As someone who has been affected by infant pyloric stenosis (PS) and has remained interested in this condition, I have been fascinated by what the publicly available medical literature of the 1970s contributes to my knowledge and understanding of PS.
My overview of this material draws on no less than 21 reports, and I’ll have to devote two posts to the information I have found. Time keeps me from providing links to all these articles, but interested readers are invited to contact me about these.
As in the 1950s and 1960s, it is clear that during the 1970s the spotlight of the medical journals continued to move from merely describing PS to statistical and other research work to better understand this mysterious malady.
What have I found the most significant features and findings of the medical world’s work on PS during the 1970s?
It seems that work mushroomed on the causes of infant pyloric stenosis and the profile of its sufferers: half the reports belong to this area. Their subjects covered just some of the still many unknowns of PS, but they nevertheless make an impressive list.
A large study of PS cases in three large Belfast hospitals in Northern Ireland was based on 521 cases over 13 years (1957-69). It found a bias towards higher social classes (notably the children of doctors and police), breast feeding, being first-born and being winter-born. It found that the mother’s age was not a factor. The size of the pyloric tumour was usually found to be related to the size of the patient, rather than to age or the duration of PS symptoms. The babies’ subsequent growth and development were in the anticipated range.

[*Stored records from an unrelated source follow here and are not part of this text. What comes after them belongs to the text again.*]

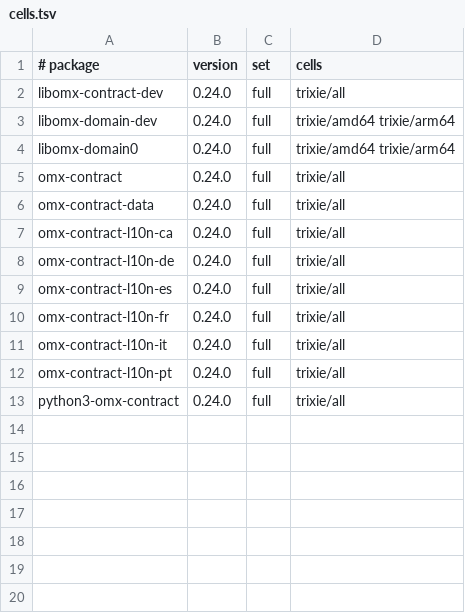
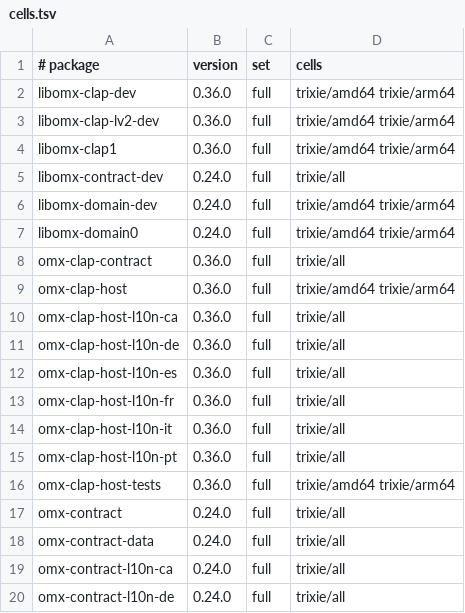
Before and after one commit to Open-Mixer/open-mixer.github.io, a TSV file: devel/devel-wave-2026-11-27-bc2/deb/cells.tsv, drawn as a sheet; only a part is shown; the shorter side is filled out with more unchanged rows.

Commit message:
devel/devel-wave-2026-11-27-bc2/deb: publish staged f835ea15121ad53e5277e1bb3c656f354ad0fd93 (omx-clap-core)

```diff
--- a/devel/devel-wave-2026-11-27-bc2/deb/cells.tsv
+++ b/devel/devel-wave-2026-11-27-bc2/deb/cells.tsv
@@ -1,2 +1,5 @@
 # package	version	set	cells
+libomx-clap-dev	0.36.0	full	trixie/amd64 trixie/arm64
+libomx-clap-lv2-dev	0.36.0	full	trixie/amd64 trixie/arm64
+libomx-clap1	0.36.0	full	trixie/amd64 trixie/arm64
 libomx-contract-dev	0.24.0	full	trixie/all
@@ -4,2 +7,11 @@ libomx-domain-dev	0.24.0	full	trixie/amd64 trixie/arm64
 libomx-domain0	0.24.0	full	trixie/amd64 trixie/arm64
+omx-clap-contract	0.36.0	full	trixie/all
+omx-clap-host	0.36.0	full	trixie/amd64 trixie/arm64
+omx-clap-host-l10n-ca	0.36.0	full	trixie/all
+omx-clap-host-l10n-de	0.36.0	full	trixie/all
+omx-clap-host-l10n-es	0.36.0	full	trixie/all
+omx-clap-host-l10n-fr	0.36.0	full	trixie/all
+omx-clap-host-l10n-it	0.36.0	full	trixie/all
+omx-clap-host-l10n-pt	0.36.0	full	trixie/all
+omx-clap-host-tests	0.36.0	full	trixie/amd64 trixie/arm64
 omx-contract	0.24.0	full	trixie/all
```
Also changed, not shown: 24 other files.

PS infants had a higher incidence of other disorders, but without any clear link with particular conditions (except hiatus hernia, a malformation of the oesophagus) or their severity. The babies also had various hernias more often, likely as a result of vomiting, the surgery or more crying in a weakened state.
Genetics and heredity

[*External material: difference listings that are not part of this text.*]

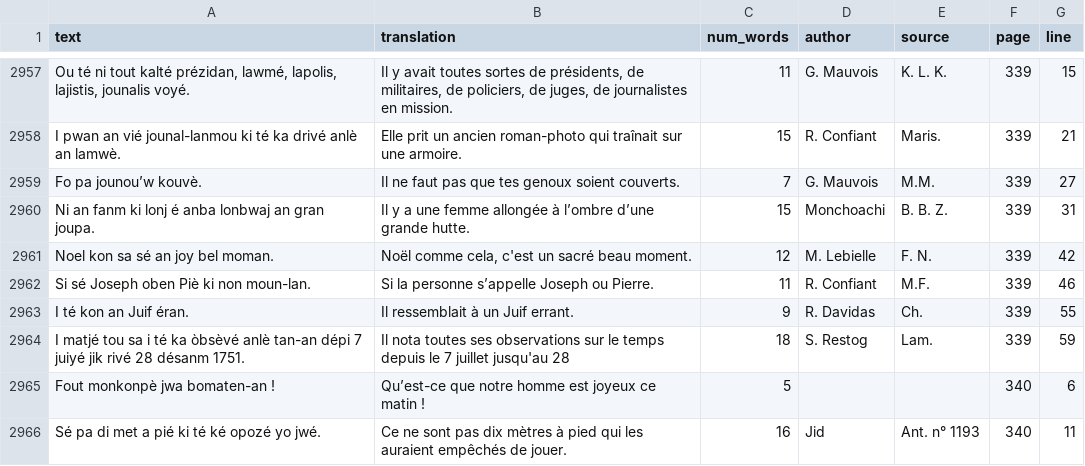
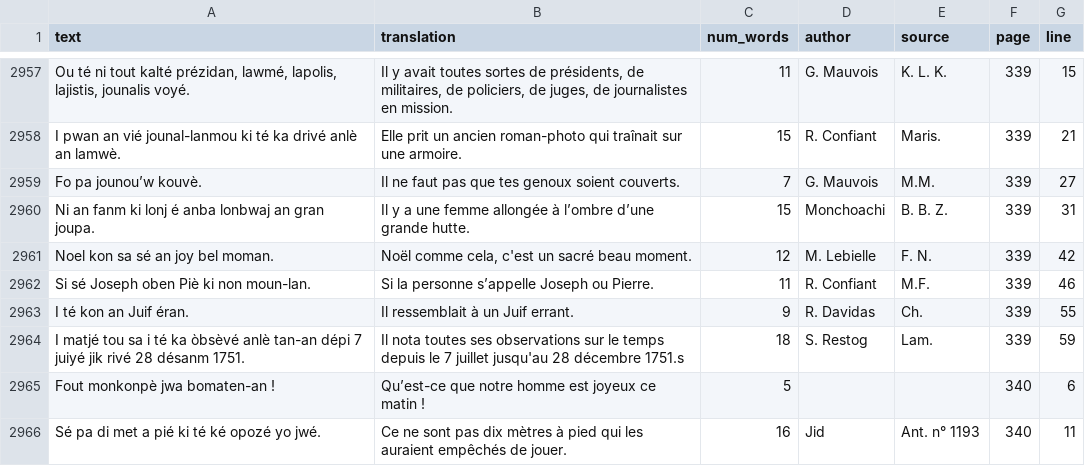
Before and after one commit to cibeah/nlp-kreyol-resources, a CSV file: datasets/dictionnaire-confiant/confiant_mqc_clean.csv, drawn as a sheet; only a part is shown, gaps mark what is left out.

Commit message:
Fix dataset + add bitexts

```diff
--- a/datasets/dictionnaire-confiant/confiant_mqc_clean.csv
+++ b/datasets/dictionnaire-confiant/confiant_mqc_clean.csv
@@ -2963,3 +2963,3 @@ Si sé Joseph oben Piè ki non moun-lan.,Si la personne s’appelle Joseph ou Pi
 I té kon an Juif éran.,Il ressemblait à un Juif errant.,9,R. Davidas,Ch.,339,55
-I matjé tou sa i té ka òbsèvé anlè tan-an dépi 7 juiyé jik rivé 28 désanm 1751.,"Il nota toutes ses observations sur le temps depuis le 7 juillet jusqu'au 28",18,S. Restog, Lam.,339,59
+I matjé tou sa i té ka òbsèvé anlè tan-an dépi 7 juiyé jik rivé 28 désanm 1751.,"Il nota toutes ses observations sur le temps depuis le 7 juillet jusqu'au 28 décembre 1751.s",18,S. Restog, Lam.,339,59
 Fout monkonpè jwa bomaten-an !,Qu’est-ce que notre homme est joyeux ce matin !,5,,,340,6
```
Also changed, not shown: 3 other files.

Three of the articles dealt with what we can learn from the fact that PS runs in some families. Several studies of twins have shown that identical twins both have PS quite often but fraternal twins no more commonly than siblings. This shows that in families, heredity plays a much larger role than environment, contrary to the suggestion that it’s a family’s food, surroundings and lifestyle that causes PS to cluster in some family trees.

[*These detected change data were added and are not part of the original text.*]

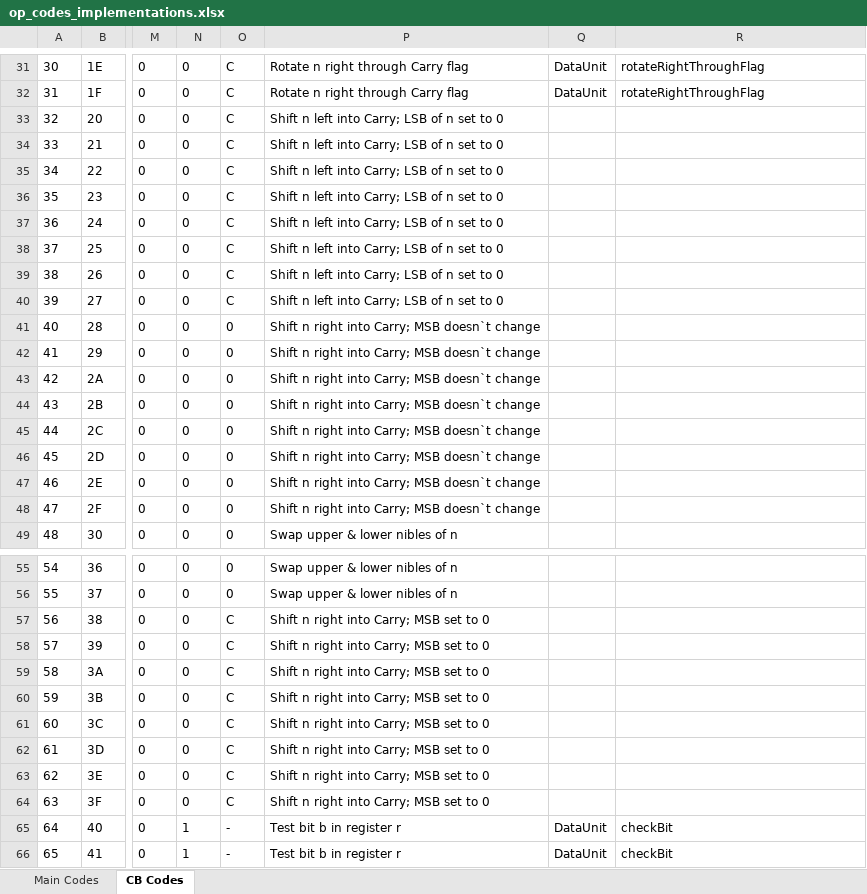
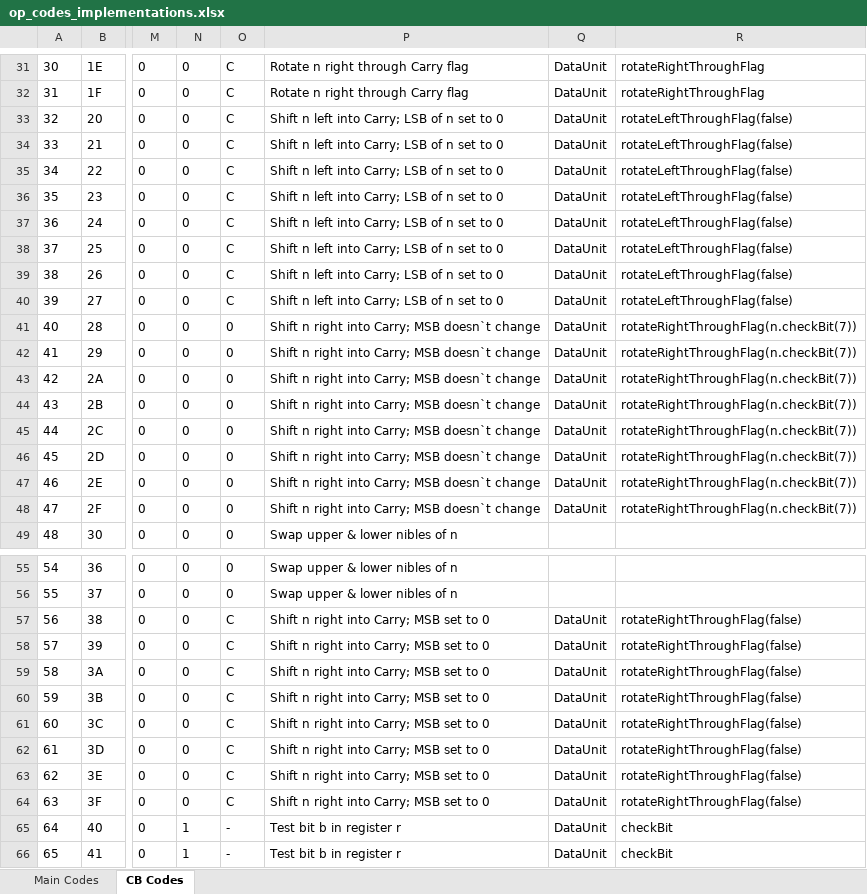
Before and after one commit to jimnarey/gb-emulator, an Excel workbook: other/op_codes_implementations.xlsx, sheet CB Codes, drawn as a sheet; only a part is shown, gaps mark what is left out; values as stored, in another font and other column widths than the file's, no borders; the diff names each change by its address in the sheet, - before the commit and + after, or states it on an @@ line.

```diff
--- a/other/op_codes_implementations.xlsx (sheet CB Codes)
+++ b/other/op_codes_implementations.xlsx (sheet CB Codes)
-Q33:Q48: (empty)
+Q33:Q48: DataUnit
-R33:R40: (empty)
+R33:R40: rotateLeftThroughFlag(false)
-R41:R48: (empty)
+R41:R48: rotateRightThroughFlag(n.checkBit(7))
-Q57:Q64: (empty)
+Q57:Q64: DataUnit
-R57:R64: (empty)
+R57:R64: rotateRightThroughFlag(false)
```
Also changed, not shown: 3 other files.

A brief report concerned triplets born in 1973 all having PS, confirmed at surgery.
A telling 1979 report concerned a man who had been operated on for PS having three sons with the same condition. A genealogical table of his family showed that both his parents had relatives with PS, but that none of his wife’s relatives had it. So it was suggested that the man’s parents carried genes predisposing to PS and transmitted these to him in such quantity that he and all his children acquired the condition.
This led the writer to conjecture that there are a number of different genes which may all predispose one to PS, and that it is necessary for a certain number of these genes to code for the condition to develop. It further seems that the female makeup is protected to some degree so that a greater genetic load is required for girls to acquire PS. This greater genetic load would also explain why the children of female patients are more likely to develop PS rather than those of male patients.
Ethnicity and PS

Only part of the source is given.